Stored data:
__________

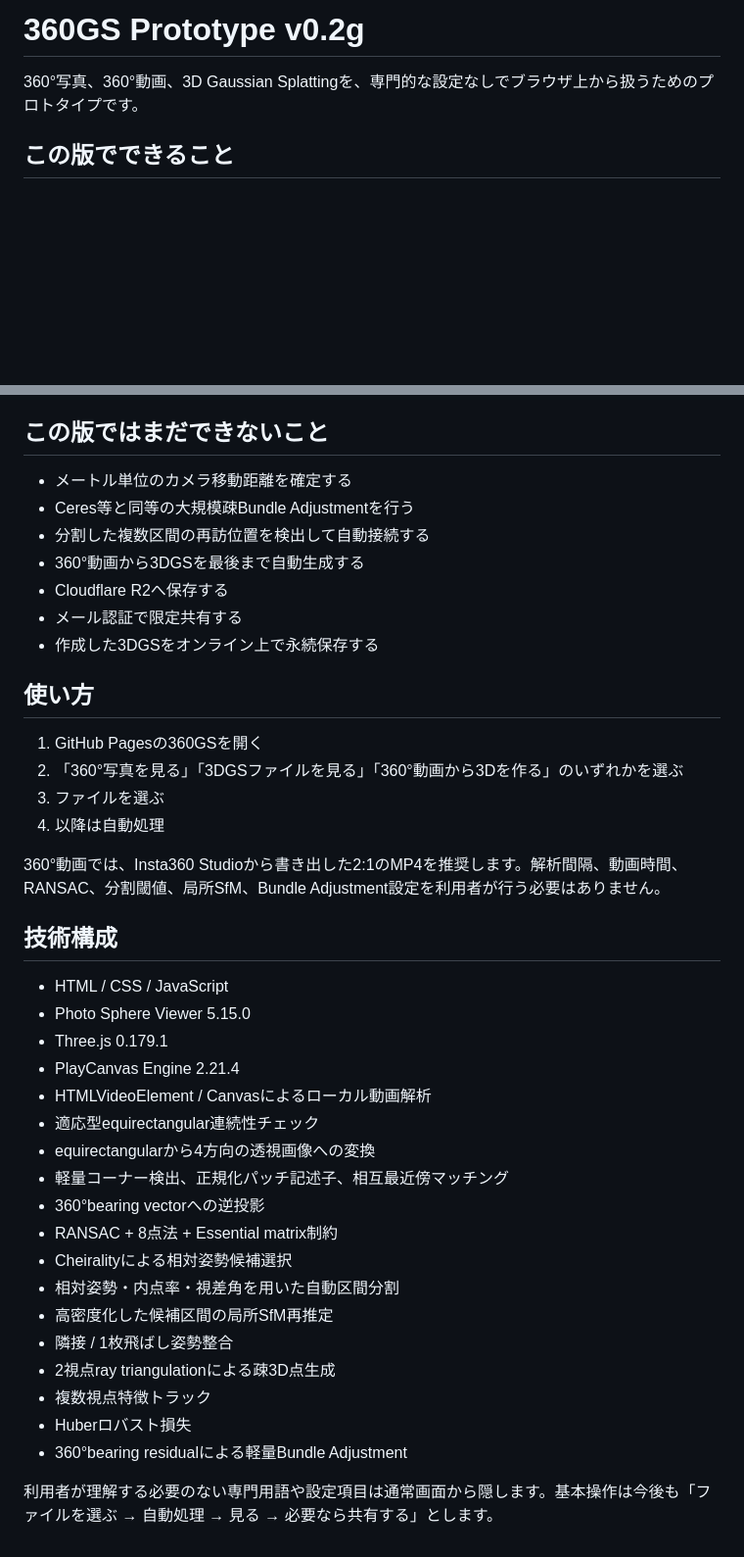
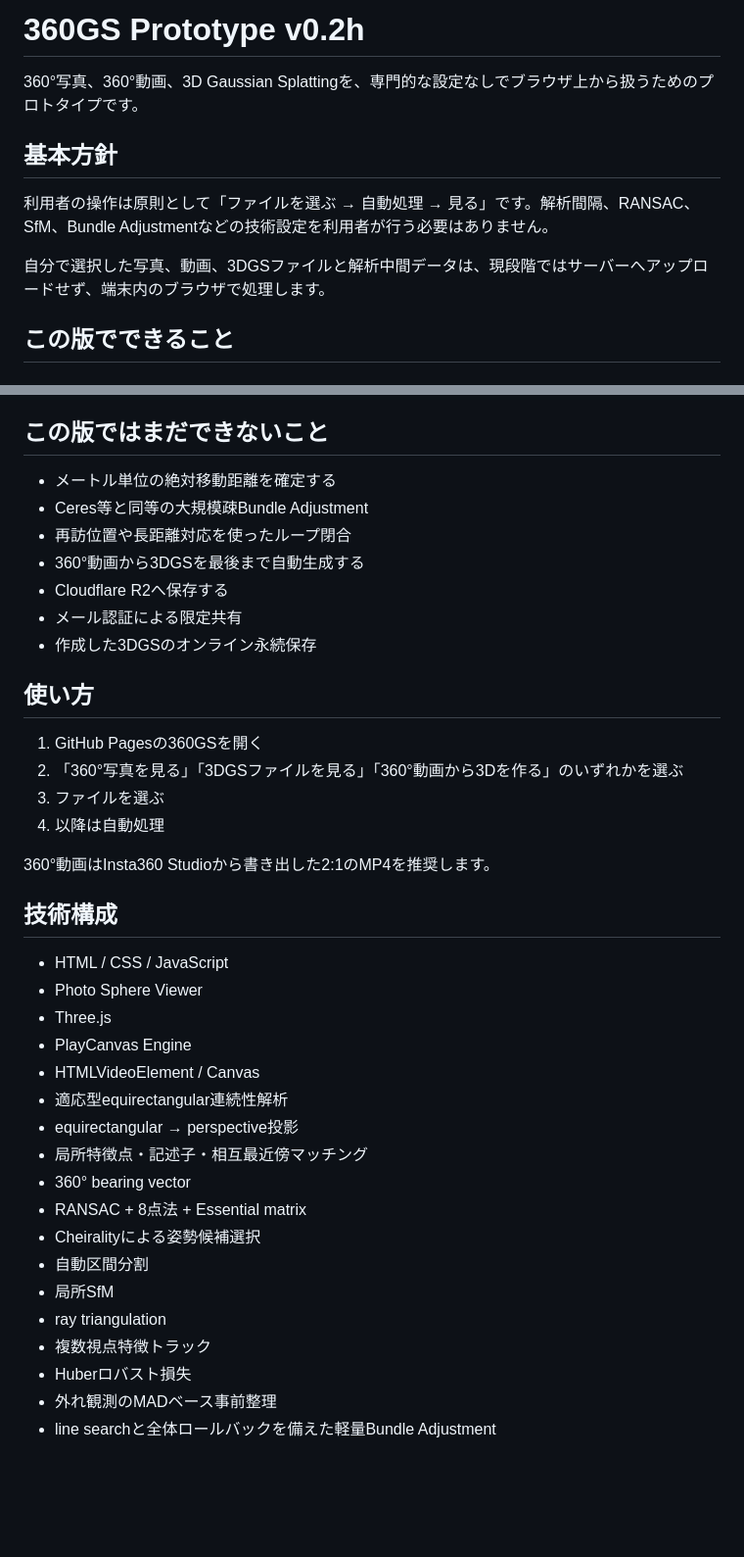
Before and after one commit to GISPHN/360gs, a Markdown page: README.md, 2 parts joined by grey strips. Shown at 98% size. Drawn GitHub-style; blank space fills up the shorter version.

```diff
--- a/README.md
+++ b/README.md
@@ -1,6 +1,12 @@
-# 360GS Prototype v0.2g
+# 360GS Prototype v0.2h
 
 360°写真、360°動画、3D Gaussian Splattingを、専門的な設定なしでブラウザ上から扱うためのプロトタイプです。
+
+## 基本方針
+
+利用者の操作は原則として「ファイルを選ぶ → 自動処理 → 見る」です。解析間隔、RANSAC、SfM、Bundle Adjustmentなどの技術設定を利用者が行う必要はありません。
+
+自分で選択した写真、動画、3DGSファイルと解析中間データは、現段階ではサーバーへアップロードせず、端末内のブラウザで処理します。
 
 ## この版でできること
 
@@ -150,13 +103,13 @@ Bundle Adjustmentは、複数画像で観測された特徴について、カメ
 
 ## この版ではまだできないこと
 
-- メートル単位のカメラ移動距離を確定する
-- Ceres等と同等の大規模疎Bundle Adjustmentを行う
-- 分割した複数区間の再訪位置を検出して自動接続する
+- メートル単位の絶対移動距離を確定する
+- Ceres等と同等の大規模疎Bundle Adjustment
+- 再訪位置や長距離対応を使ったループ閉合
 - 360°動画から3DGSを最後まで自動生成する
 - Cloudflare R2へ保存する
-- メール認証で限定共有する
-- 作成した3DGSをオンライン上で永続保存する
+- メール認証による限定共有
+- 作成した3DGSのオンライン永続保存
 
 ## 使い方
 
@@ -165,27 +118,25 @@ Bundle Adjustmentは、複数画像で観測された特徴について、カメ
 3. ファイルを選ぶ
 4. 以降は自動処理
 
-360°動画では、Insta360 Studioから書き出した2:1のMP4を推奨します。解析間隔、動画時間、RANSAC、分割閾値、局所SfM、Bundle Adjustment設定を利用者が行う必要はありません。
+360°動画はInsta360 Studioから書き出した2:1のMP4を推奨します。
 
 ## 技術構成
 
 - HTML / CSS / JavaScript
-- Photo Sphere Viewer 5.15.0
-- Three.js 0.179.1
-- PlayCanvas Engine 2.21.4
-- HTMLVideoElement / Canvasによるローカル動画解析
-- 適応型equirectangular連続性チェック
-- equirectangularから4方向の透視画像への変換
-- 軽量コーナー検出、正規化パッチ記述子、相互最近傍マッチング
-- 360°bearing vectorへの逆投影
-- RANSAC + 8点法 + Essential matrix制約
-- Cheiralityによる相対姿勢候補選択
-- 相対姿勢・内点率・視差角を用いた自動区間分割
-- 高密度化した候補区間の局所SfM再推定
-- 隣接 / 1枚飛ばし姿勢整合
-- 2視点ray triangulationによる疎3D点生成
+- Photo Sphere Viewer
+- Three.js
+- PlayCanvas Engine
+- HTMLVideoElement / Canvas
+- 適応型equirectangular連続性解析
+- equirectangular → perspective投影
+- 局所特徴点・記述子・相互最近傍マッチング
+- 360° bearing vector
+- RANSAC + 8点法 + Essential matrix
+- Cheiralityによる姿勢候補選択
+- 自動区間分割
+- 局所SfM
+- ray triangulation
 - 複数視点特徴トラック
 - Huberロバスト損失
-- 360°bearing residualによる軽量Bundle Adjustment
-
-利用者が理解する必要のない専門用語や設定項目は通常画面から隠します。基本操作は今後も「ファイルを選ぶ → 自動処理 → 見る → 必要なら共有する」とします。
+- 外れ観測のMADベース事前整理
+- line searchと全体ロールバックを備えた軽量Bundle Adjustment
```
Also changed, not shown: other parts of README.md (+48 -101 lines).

__________

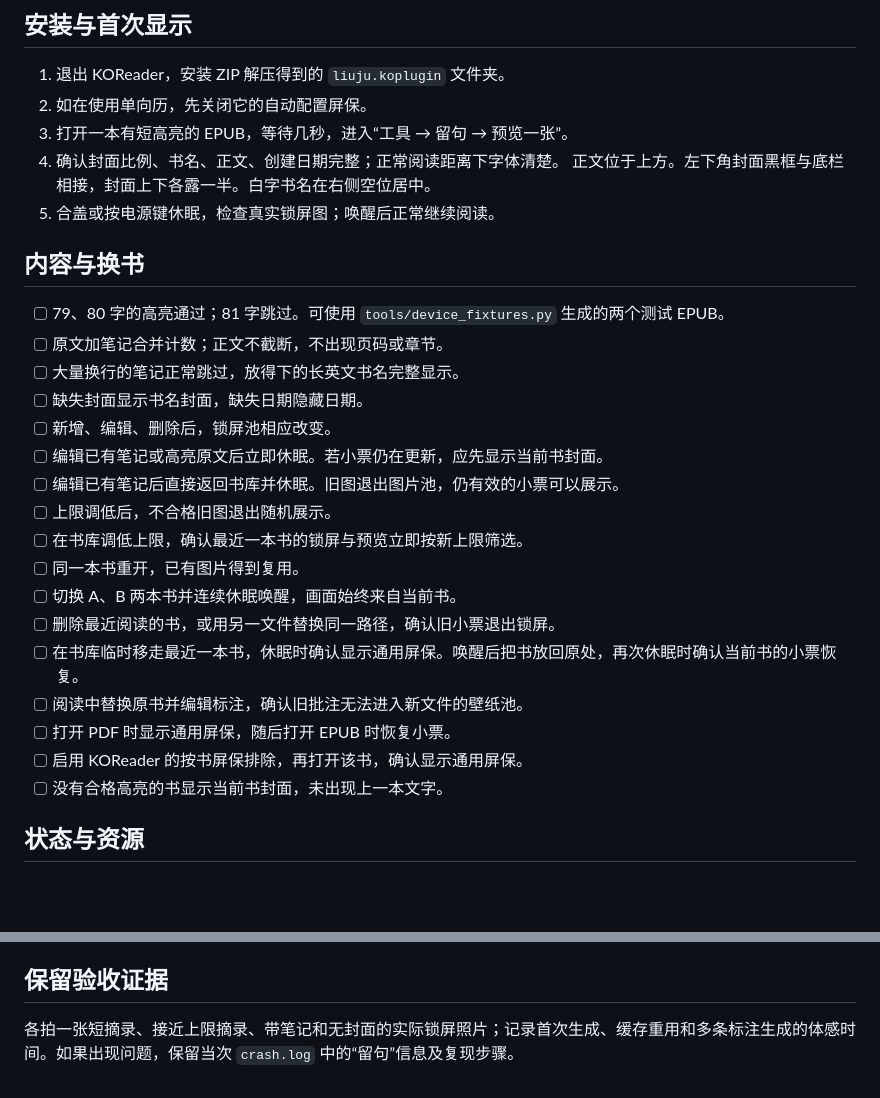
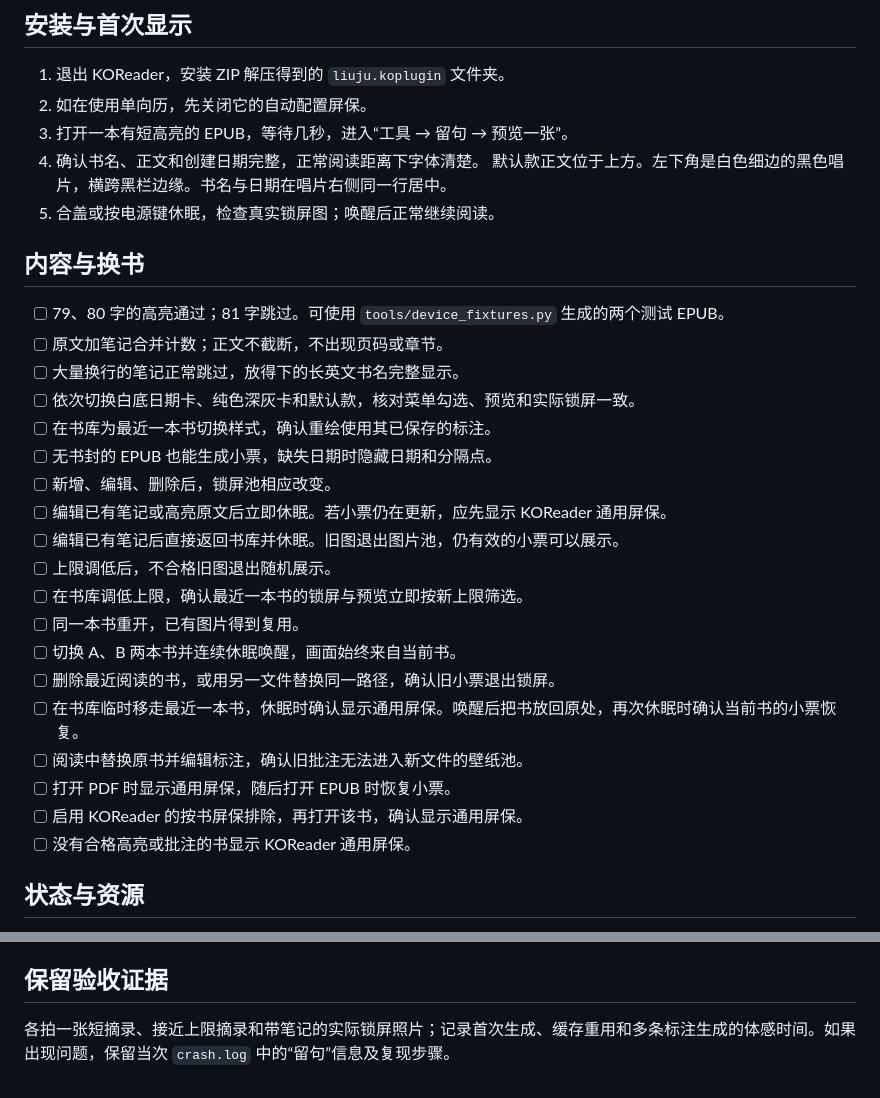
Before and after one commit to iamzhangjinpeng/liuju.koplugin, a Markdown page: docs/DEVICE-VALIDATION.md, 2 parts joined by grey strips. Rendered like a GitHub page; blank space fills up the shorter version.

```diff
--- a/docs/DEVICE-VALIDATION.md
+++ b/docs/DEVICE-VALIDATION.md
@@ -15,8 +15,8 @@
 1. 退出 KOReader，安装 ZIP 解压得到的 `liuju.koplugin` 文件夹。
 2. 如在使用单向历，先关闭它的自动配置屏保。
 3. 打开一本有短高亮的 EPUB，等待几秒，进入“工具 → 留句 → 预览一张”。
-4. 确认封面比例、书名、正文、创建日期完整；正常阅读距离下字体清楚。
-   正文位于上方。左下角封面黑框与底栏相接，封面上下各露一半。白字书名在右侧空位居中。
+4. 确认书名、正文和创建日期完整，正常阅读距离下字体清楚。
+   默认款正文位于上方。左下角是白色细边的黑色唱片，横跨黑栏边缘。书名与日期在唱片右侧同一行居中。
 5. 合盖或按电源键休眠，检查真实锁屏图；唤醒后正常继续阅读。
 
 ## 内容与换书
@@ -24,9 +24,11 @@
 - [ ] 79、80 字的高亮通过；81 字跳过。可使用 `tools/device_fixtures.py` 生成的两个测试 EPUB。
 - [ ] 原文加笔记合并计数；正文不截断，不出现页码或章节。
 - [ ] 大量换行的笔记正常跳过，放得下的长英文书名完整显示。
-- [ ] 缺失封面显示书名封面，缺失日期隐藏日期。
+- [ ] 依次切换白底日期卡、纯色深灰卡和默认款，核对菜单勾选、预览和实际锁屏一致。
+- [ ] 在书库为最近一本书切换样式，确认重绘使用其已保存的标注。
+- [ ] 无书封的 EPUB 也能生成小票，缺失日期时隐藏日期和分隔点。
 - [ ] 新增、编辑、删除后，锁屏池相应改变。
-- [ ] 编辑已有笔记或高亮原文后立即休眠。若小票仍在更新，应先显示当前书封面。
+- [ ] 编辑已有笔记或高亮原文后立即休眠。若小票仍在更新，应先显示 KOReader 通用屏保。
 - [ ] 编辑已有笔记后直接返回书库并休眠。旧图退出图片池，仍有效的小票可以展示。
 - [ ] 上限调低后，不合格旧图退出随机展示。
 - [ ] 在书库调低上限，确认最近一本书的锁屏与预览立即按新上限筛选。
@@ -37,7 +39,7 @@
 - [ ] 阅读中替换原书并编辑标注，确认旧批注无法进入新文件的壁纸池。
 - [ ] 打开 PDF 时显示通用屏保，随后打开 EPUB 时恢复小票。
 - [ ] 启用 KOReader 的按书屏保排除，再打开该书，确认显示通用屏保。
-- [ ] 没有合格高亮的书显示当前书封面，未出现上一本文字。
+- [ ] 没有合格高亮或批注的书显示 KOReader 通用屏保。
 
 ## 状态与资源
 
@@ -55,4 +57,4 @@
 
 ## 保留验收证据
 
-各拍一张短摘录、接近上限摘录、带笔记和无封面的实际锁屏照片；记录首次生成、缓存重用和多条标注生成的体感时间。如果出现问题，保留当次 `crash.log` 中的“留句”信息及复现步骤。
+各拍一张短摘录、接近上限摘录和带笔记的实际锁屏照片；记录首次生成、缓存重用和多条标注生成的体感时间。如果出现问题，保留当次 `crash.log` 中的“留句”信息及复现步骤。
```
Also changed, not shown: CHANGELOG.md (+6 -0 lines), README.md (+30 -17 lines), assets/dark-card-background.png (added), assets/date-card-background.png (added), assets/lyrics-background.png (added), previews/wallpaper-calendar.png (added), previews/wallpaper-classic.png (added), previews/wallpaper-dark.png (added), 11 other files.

__________

■ ACTIVITY: Pull every line containing "ファイルを選ぶ" out of the entries.

■ SOLUTION TO THIS PROBLEM:
+利用者の操作は原則として「ファイルを選ぶ → 自動処理 → 見る」です。解析間隔、RANSAC、SfM、Bundle Adjustmentなどの技術設定を利用者が行う必要はありません。
 3. ファイルを選ぶ
-利用者が理解する必要のない専門用語や設定項目は通常画面から隠します。基本操作は今後も「ファイルを選ぶ → 自動処理 → 見る → 必要なら共有する」とします。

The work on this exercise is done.